YNOT took a detailed look into content the major credit card brands deem acceptable (or not) for sites taking online payments, and how merchants often must balance free expression with the necessity of getting paid for their work. Segpay CEO Cathy Beardsley was interviewed for the piece and provided insight from the payment processor’s point of view:
Cathy’s latest XBIZ.com piece, Major Card Brands Roll Out New Changes, focuses on recent updates from Visa and Mastercard aimed at reducing chargebacks, while highlighting advances in the anti-chargeback tools at our disposal, including 3-D Secure 2.0 and Visa’s Merchant Purchase Inquiry program.
While rules are getting stricter, the tools we can use to fight chargebacks are stronger than ever…. (Visa) will allow processors supporting VMPI to respond to a bank inquiry almost immediately, ensuring it does not become a chargeback.
Some news from Mastercard: in a Jan. 16 blog post, the credit card giant announced new rules governing free product trials with recurring subscriptions for physical goods, such as skincare or healthcare items.

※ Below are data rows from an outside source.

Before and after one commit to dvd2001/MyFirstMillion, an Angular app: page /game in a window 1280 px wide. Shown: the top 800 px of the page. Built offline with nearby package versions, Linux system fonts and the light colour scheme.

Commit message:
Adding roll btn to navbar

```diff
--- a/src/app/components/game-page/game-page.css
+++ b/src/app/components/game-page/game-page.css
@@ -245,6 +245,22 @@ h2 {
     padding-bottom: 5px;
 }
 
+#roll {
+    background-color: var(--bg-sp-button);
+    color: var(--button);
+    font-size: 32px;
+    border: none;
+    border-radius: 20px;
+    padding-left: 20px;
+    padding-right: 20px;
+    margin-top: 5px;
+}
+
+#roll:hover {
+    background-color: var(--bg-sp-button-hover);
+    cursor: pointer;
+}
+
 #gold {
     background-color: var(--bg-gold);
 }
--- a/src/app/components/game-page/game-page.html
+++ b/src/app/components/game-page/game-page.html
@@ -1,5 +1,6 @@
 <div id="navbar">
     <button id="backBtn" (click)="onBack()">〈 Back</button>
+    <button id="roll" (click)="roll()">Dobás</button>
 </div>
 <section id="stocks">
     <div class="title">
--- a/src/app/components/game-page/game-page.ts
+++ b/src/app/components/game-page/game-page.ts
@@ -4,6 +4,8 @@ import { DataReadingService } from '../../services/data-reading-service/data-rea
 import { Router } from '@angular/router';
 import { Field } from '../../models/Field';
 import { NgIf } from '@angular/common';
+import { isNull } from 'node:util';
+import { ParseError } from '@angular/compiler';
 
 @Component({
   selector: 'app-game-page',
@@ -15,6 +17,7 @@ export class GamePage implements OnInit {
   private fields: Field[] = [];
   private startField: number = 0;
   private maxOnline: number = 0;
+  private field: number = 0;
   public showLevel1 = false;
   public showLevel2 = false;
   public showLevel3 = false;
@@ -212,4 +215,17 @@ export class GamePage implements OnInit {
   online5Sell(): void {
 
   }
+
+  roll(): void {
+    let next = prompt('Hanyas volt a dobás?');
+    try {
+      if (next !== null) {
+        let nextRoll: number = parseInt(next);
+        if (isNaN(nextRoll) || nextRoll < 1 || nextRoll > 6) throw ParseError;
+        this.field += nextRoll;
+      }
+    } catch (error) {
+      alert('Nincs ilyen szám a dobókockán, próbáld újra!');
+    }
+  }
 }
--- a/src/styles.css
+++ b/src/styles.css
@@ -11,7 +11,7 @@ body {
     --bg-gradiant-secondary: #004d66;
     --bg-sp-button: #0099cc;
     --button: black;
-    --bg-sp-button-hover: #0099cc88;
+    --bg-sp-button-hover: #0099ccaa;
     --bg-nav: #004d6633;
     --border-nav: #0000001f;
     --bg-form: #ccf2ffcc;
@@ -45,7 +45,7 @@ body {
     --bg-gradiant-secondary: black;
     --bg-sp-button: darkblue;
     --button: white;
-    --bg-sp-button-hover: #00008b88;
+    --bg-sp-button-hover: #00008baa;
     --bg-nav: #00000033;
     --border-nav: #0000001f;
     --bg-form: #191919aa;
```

When it comes to the content on our merchants’ websites, we are extremely open minded. However, the credit card brands – Visa and Mastercard in particular – have pretty specific guidelines about what is allowed and what isn’t. A big part of Segpay’s role is in making sure our merchants are staying in compliance with these guidelines. Cathy’s latest piece on XBIZ.com, Taming the World ‘Wild’ Web, discusses what you need to know about content guidelines to avoid fines.
One of our responsibilities as a biller is to scrutinize content on the websites where we process, because inappropriate content can lead to serious consequences with the card brands. Even not having enough content can be a problem – not because it leads to fines, but because it can be a predictor of chargebacks.